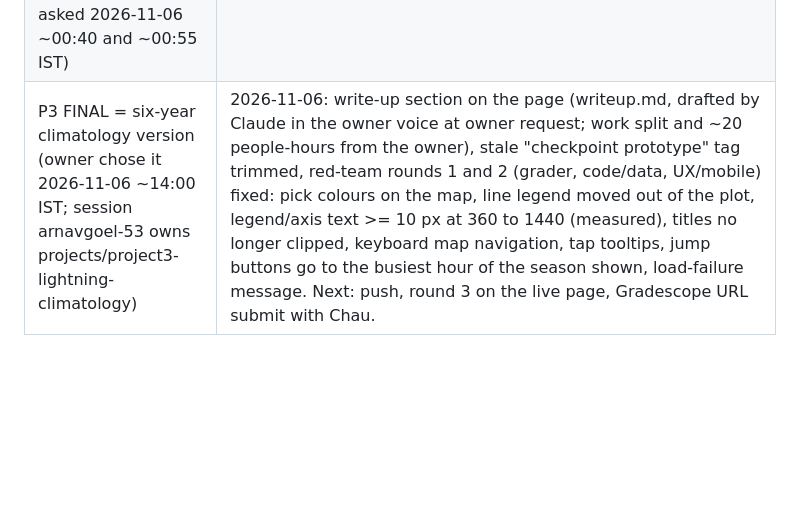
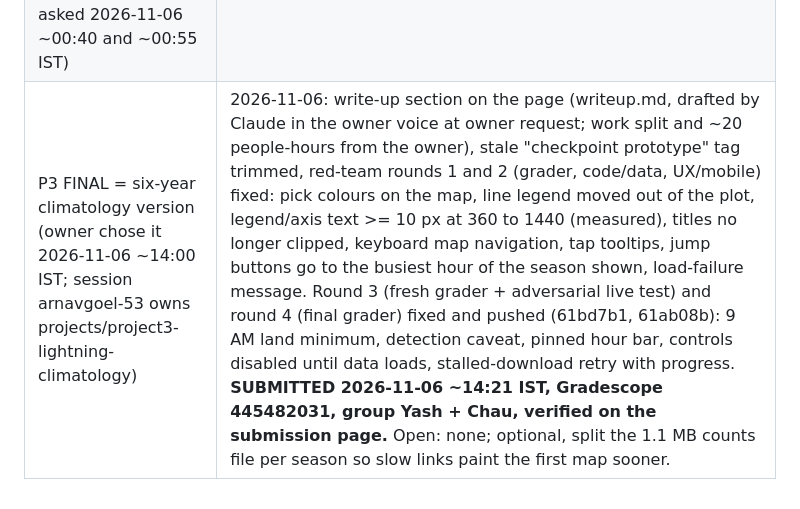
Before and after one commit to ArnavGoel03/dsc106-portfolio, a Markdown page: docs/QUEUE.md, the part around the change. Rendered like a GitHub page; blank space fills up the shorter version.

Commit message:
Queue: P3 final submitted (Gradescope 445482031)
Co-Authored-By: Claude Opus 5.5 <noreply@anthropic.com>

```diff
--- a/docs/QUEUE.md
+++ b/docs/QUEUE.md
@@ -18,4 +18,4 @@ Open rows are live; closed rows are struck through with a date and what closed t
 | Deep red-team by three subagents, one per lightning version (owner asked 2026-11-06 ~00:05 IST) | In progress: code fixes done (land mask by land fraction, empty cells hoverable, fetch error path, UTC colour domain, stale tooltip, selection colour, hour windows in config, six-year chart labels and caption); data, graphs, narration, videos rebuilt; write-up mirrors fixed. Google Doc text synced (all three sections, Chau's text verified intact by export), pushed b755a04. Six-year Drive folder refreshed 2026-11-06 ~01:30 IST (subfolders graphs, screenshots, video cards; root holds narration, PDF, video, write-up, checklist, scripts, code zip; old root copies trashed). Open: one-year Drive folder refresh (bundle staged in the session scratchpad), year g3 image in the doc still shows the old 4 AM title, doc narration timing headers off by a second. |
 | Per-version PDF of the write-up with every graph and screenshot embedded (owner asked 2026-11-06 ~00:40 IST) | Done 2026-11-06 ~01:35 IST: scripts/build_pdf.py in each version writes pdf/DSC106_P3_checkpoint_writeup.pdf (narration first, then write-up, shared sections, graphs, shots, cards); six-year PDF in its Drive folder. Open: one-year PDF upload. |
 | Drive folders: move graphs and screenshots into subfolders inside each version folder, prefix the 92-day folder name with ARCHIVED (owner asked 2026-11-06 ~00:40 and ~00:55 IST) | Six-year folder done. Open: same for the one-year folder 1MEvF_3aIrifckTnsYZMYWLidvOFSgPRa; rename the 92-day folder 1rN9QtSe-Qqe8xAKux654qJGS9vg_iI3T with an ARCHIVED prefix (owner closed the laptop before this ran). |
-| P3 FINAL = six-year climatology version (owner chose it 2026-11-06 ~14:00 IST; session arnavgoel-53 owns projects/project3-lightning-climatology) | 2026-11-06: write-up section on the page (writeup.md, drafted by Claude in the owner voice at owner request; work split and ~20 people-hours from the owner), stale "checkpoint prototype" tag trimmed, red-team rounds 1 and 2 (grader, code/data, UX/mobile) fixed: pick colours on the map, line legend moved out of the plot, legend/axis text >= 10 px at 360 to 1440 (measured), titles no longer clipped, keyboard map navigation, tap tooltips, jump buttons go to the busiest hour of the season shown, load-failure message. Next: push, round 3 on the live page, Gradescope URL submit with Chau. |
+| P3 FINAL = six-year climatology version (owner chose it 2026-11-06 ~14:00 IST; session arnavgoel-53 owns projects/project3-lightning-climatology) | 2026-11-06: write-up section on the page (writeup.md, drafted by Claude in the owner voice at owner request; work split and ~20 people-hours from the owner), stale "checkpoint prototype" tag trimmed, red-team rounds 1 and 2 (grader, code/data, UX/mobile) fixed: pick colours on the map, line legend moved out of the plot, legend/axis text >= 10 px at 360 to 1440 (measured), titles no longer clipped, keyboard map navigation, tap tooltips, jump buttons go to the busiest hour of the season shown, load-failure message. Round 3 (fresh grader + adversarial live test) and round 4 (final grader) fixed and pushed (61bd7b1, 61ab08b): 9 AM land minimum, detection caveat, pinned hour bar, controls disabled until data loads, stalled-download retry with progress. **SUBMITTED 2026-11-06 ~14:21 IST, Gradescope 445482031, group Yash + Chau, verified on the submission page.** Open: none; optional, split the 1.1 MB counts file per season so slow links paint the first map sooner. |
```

====

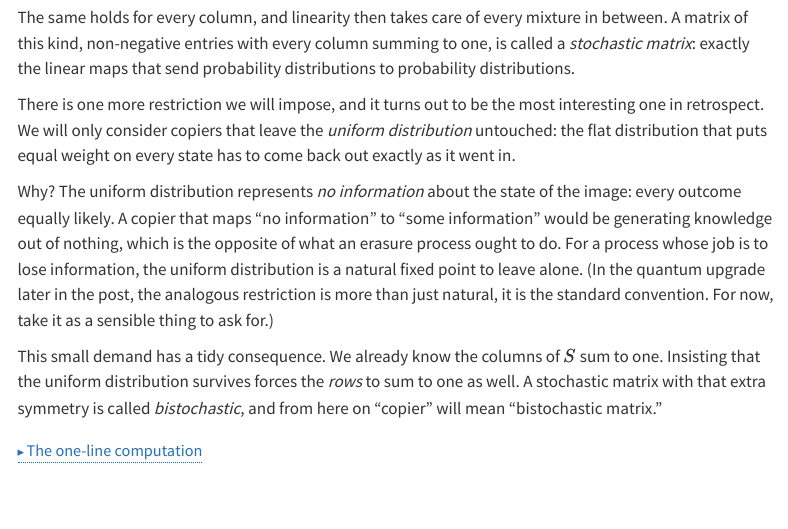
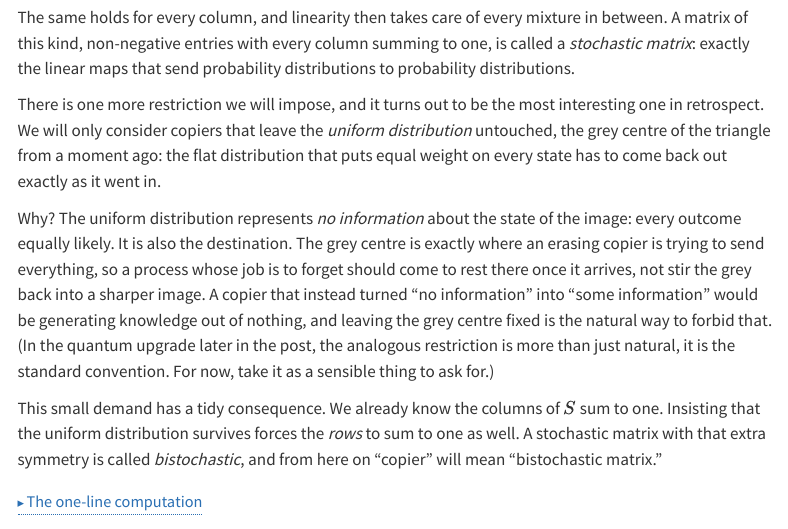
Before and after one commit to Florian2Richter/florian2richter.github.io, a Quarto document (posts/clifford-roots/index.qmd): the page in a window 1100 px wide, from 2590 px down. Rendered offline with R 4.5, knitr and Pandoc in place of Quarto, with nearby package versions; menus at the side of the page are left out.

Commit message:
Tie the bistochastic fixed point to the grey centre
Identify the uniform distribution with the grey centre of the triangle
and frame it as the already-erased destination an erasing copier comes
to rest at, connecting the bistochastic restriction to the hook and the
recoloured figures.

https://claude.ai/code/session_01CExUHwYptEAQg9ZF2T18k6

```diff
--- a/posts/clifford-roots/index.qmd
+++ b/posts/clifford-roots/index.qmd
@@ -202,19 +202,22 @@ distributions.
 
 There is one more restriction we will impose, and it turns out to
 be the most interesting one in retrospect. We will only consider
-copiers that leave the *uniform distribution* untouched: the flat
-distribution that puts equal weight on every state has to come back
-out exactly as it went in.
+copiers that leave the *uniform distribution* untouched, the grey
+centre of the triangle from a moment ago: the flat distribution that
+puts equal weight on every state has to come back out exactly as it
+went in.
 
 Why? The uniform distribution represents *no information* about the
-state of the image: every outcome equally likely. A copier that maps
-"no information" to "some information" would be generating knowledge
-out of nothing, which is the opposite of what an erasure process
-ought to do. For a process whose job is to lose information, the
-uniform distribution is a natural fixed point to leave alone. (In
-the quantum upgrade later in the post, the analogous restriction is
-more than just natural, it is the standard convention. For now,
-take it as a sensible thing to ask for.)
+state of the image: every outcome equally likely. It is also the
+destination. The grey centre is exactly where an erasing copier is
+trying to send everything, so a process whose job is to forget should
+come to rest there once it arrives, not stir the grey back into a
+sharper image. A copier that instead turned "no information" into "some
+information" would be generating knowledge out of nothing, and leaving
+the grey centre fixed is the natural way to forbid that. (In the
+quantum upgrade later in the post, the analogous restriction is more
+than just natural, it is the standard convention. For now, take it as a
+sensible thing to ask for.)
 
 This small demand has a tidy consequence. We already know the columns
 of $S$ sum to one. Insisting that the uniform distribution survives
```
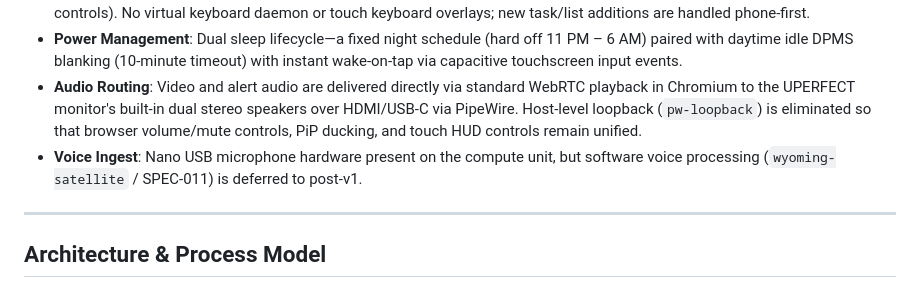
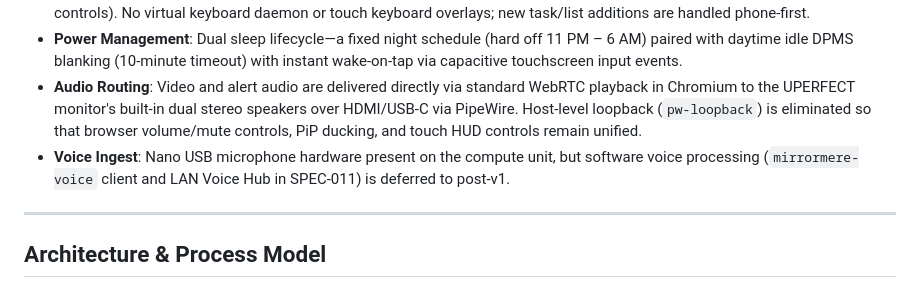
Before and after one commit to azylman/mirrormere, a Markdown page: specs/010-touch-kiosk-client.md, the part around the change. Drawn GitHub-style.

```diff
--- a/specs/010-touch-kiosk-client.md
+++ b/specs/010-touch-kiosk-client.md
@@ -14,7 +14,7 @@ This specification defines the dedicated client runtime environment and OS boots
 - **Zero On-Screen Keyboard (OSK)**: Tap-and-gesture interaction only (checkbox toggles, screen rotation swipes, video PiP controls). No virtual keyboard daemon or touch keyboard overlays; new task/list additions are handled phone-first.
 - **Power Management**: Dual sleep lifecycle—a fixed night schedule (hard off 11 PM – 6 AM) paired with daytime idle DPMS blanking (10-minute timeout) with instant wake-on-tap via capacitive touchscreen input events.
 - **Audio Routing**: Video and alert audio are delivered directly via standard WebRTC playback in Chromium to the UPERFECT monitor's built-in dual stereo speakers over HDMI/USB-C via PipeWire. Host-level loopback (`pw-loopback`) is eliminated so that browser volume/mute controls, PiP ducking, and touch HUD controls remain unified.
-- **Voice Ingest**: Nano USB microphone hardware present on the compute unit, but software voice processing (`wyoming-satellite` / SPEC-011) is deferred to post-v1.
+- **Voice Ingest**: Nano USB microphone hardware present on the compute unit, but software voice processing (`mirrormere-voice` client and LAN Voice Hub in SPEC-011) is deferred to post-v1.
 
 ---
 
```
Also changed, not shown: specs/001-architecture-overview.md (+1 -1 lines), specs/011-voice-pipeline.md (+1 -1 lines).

====

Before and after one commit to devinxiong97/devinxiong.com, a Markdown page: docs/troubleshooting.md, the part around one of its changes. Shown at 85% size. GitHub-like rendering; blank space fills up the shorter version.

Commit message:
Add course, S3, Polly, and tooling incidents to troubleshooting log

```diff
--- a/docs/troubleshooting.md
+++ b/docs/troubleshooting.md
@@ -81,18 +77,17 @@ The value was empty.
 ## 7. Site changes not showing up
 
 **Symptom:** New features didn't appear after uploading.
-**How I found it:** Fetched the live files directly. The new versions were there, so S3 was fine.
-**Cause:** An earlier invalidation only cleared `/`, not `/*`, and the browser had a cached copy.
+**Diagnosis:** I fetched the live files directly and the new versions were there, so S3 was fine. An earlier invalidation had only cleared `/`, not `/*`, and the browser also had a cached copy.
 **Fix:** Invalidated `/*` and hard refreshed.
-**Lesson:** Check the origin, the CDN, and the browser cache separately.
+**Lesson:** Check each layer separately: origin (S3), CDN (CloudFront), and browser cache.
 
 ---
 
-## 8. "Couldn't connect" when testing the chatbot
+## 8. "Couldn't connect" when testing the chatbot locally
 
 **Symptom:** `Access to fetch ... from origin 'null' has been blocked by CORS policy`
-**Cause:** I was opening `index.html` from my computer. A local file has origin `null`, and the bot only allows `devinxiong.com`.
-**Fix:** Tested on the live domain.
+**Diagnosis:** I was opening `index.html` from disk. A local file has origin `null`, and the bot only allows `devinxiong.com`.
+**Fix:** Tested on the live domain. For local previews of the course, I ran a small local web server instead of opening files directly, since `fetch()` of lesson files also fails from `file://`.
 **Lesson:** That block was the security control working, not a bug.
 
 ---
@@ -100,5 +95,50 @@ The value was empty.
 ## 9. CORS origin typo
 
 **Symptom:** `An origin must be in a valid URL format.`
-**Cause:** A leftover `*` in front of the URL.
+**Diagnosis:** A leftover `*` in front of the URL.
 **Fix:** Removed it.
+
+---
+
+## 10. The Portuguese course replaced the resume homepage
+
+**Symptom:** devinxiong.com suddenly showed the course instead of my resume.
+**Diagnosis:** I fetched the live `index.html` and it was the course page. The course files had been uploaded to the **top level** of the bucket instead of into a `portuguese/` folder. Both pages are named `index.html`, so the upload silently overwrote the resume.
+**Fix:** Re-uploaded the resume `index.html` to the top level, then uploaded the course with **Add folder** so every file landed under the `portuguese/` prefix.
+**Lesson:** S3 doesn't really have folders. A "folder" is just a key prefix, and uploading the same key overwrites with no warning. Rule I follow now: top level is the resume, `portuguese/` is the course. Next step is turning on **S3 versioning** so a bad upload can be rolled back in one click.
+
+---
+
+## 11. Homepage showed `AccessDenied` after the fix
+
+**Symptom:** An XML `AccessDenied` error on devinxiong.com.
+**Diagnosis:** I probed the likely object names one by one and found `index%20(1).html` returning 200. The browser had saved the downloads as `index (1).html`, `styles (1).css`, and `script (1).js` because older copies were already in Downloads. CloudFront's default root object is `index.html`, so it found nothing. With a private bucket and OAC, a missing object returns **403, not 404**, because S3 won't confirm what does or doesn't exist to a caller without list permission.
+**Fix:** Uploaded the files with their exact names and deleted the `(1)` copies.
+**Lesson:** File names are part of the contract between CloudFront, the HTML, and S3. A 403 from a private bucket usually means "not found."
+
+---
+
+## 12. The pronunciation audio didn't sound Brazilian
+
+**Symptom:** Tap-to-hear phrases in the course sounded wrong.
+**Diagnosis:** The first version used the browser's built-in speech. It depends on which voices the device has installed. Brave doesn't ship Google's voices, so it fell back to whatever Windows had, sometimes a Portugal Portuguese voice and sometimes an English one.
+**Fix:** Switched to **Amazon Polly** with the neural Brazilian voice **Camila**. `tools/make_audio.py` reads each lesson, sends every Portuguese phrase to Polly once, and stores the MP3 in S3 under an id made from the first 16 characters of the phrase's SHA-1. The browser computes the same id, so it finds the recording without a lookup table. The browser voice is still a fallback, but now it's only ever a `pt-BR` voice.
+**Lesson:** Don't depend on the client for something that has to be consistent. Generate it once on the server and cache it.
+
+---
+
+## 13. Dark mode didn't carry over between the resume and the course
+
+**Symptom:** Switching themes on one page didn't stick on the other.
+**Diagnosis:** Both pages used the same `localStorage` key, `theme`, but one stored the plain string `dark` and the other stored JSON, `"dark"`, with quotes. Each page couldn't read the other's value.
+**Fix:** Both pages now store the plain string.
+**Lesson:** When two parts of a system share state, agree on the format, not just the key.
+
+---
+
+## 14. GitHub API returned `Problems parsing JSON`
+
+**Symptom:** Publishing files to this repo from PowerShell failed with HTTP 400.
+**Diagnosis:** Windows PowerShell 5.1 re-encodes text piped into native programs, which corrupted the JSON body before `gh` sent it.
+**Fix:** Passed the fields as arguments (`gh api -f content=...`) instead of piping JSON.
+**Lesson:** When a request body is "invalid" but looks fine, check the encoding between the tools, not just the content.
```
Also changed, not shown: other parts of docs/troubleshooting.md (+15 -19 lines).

====

Requirement: Using the entries, count the lines that hold the string "files"; nothing but the number is needed.

Exercise response: 6